§ Task to carry out:
Copy the entries below exactly. Images do not belong in the copy.

--- Data for the task Enclosed Below ---

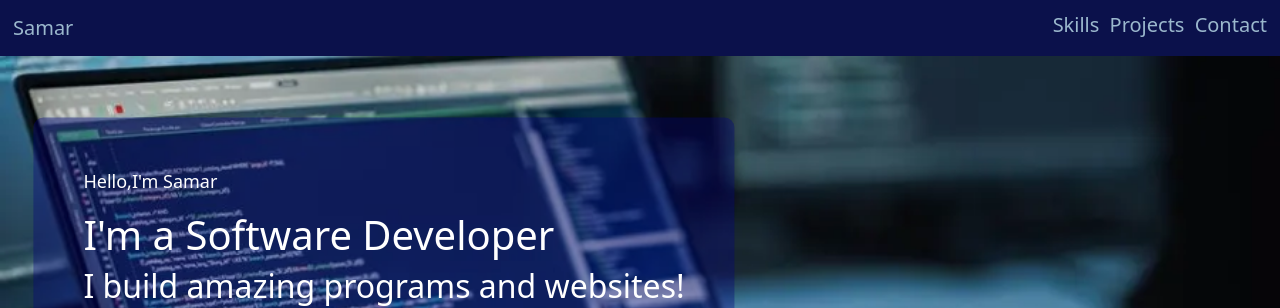
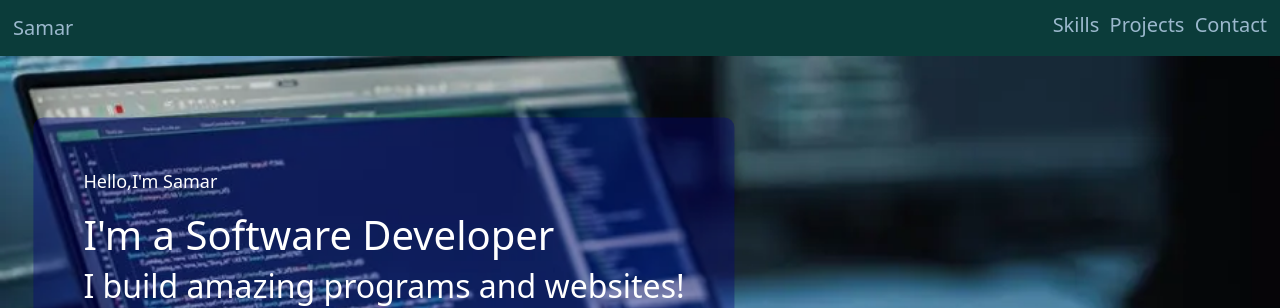
Before and after one commit to samarbahermansour-coder/portfolio, a plain HTML site: page index.html in a window 1280 px wide. Shown: the top 308 px of the page. Drawn offline with nearby package versions, Linux system fonts and the light colour scheme; a web font is replaced by a local one.

Commit message:
change header background color to green

```diff
--- a/style.css
+++ b/style.css
@@ -1,5 +1,5 @@
 header{
-   background-color: rgba(2, 2, 65, 0.685);
+   background-color: rgba(2, 65, 40, 0.685);
 
     display: flex;
     justify-content:space-between;
```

--- End of Enclosed Data for the task ---

§ Solution:
Before and after one commit to samarbahermansour-coder/portfolio, a plain HTML site: page index.html in a window 1280 px wide. Shown: the top 308 px of the page. Drawn offline with nearby package versions, Linux system fonts and the light colour scheme; a web font is replaced by a local one.

Commit message:
change header background color to green

```diff
--- a/style.css
+++ b/style.css
@@ -1,5 +1,5 @@
 header{
-   background-color: rgba(2, 2, 65, 0.685);
+   background-color: rgba(2, 65, 40, 0.685);
 
     display: flex;
     justify-content:space-between;
```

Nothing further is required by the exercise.